Chase Elliott was declared the winner after 54 laps. Scott Miller, NASCAR vice president of competition, said officials initially red-flagged the race to deploy the Air Titans to clear the backstretch. The high-speed section of the course continually had standing water on it that left drivers with poor visibility due to spray being kicked off the cars.

It became clear to NASCAR that with how heavy it was raining, it was a futile effort to try and restart the race. Officials had also cleaned that area of the course before the end of Stage 2 following complaints from drivers and two big crashes. Under the same caution, drivers were brought down pit road for teams to assist with clearing windshields and helmet visors.

“I think that we always try to learn from what we do,” Miller said. “This was kind of a new thing at a big natural terrain road course, and we will certainly learn from that.

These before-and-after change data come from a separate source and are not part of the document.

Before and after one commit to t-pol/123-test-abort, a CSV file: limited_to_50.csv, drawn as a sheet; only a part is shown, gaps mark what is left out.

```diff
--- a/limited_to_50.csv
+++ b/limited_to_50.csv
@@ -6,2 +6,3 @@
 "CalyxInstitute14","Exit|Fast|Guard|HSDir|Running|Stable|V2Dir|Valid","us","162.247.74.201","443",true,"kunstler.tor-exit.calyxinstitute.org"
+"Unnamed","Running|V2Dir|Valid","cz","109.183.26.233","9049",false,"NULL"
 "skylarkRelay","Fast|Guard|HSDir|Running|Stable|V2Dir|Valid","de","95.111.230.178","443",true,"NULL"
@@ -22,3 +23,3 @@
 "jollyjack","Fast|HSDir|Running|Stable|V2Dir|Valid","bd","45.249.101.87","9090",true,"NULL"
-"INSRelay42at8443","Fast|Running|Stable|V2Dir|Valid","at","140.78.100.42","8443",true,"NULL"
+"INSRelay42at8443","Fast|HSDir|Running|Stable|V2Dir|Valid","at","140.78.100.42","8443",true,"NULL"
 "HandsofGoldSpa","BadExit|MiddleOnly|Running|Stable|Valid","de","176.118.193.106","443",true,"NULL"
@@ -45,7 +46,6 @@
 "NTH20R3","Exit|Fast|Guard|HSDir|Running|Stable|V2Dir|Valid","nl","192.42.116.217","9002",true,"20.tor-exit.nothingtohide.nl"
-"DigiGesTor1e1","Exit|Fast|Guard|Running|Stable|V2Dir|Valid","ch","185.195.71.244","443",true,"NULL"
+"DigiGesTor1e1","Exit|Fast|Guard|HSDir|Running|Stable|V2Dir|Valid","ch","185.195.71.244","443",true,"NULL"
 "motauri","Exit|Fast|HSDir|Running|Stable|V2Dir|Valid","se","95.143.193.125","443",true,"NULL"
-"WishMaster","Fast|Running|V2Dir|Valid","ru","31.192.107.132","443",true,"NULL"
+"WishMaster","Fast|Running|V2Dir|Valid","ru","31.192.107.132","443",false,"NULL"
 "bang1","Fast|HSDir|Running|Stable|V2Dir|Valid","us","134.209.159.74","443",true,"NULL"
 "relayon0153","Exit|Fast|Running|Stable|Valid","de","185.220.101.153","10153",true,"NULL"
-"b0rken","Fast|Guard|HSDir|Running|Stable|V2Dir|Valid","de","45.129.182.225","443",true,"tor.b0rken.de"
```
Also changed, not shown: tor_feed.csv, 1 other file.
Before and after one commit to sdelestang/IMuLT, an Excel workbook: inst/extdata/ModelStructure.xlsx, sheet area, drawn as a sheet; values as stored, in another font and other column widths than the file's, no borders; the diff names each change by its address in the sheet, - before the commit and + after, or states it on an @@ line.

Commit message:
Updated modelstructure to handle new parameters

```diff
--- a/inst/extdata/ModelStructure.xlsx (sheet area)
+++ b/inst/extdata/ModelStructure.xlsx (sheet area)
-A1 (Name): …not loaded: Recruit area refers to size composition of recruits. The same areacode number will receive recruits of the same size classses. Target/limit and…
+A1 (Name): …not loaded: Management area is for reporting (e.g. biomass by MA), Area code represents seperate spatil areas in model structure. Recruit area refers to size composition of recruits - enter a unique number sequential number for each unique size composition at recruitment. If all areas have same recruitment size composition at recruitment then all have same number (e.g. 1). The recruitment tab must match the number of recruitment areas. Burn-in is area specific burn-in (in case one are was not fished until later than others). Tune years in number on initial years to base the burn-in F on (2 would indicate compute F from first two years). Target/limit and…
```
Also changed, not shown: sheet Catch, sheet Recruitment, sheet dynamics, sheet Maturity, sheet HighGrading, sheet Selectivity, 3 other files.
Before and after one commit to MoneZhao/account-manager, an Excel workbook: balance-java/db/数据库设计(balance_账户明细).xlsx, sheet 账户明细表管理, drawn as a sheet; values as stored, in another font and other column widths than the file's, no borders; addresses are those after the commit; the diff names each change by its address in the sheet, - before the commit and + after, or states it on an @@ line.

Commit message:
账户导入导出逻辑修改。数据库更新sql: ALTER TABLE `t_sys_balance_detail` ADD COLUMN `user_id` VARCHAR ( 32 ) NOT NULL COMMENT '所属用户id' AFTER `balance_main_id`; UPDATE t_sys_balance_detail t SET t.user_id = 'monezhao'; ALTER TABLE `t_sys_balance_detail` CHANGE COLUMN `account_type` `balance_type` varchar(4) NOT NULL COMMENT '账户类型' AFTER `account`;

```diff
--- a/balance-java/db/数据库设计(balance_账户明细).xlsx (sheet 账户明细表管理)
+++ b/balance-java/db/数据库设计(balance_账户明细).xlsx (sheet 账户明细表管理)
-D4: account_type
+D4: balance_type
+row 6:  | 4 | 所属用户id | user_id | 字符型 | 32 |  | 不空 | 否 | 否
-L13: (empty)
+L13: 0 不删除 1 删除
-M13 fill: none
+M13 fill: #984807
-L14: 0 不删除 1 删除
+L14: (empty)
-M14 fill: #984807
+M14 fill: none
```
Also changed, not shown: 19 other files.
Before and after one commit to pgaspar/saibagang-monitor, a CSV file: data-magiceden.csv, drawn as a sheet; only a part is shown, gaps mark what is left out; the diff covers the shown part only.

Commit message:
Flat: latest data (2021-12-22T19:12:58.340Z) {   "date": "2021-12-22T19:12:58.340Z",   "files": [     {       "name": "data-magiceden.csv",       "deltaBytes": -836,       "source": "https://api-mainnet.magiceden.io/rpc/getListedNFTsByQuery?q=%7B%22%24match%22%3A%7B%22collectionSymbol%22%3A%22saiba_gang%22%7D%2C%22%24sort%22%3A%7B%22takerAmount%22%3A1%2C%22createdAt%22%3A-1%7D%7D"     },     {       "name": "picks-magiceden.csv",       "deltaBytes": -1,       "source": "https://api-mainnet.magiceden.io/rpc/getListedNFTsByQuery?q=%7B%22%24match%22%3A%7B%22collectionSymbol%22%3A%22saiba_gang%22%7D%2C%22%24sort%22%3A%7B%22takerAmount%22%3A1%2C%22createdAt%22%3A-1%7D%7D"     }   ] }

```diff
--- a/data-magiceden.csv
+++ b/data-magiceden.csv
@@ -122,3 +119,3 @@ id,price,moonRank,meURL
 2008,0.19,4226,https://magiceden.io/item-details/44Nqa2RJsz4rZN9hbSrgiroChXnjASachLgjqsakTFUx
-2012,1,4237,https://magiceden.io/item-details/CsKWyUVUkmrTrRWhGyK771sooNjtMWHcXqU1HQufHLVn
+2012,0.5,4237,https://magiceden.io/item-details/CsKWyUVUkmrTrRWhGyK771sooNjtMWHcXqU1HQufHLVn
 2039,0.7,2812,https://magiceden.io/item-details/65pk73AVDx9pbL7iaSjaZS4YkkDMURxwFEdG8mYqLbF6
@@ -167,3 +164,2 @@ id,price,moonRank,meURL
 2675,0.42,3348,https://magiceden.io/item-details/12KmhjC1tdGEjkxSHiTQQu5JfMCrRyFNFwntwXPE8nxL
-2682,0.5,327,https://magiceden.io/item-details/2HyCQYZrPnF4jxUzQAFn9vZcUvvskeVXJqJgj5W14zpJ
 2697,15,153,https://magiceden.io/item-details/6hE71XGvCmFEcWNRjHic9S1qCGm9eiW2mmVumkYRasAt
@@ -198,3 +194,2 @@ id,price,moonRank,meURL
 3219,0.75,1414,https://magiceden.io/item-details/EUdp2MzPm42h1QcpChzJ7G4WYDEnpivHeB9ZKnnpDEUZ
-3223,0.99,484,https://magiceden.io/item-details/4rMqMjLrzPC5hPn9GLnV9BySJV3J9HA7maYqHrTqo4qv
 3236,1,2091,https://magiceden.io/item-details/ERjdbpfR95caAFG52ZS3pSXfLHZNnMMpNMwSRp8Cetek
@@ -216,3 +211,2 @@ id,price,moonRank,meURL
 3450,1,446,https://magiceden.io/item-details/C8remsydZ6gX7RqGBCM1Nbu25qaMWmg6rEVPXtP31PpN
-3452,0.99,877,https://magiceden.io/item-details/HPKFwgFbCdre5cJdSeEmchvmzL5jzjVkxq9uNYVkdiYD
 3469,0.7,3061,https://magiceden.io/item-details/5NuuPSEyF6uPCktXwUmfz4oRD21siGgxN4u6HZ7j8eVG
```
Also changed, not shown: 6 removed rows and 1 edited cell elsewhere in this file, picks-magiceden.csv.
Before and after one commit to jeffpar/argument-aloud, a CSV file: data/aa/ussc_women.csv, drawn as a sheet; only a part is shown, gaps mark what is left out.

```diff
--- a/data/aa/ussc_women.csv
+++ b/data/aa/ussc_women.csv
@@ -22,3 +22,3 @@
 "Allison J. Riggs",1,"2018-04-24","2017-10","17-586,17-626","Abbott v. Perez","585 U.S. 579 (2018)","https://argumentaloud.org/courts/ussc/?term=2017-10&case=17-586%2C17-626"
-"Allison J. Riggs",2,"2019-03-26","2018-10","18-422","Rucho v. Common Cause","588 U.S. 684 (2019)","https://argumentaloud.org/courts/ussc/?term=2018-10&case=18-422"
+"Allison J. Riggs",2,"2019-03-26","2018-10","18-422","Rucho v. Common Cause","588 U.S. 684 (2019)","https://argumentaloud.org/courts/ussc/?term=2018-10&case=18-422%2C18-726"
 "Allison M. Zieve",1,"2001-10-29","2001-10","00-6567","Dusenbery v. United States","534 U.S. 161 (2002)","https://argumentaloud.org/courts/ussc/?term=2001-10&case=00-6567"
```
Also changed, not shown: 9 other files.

“I would kind of own the fact that maybe we did let it go a little bit too long before we did something. But it’s a learning experience for all of us. We will learn. We’ll be better next time, and I think would we pull the plug earlier, probably so.”

Miller said the plan is to look through any available information and high-resolution video to understand better how spray comes off the cars and a possible solution. Multiple drivers complained over their in-car radios, and in interviews, the further back in the field they ran, the worse it was to see. Some went as far as saying they were driving blind.

Poor visibility led to the crash that knocked Kevin Harvick, Christopher Bell, and Bubba Wallace out of the race. Bell ran into the back of Ryan Blaney, and when Harvick was warned and slowed down, he was run into by Wallace, who didn’t see him.

Harvick was particularly upset Sunday. The 2014 series champion called the racing in the conditions “the most unsafe” thing he’s ever done.

“Harvick has his right to his opinion,” Miller responded. “I don’t think that’s an opinion that’s universally shared among the drivers, and we certainly don’t want to put anybody in harm’s way out there. It’s a tough job for us to balance a competitive event, a good show for the fans, and with the driver’s best interest.

“It’s a tough job. I think rain at a race points out the fact that everybody in this business has a hard job … and balance all the elements to suit everybody is a tough job.”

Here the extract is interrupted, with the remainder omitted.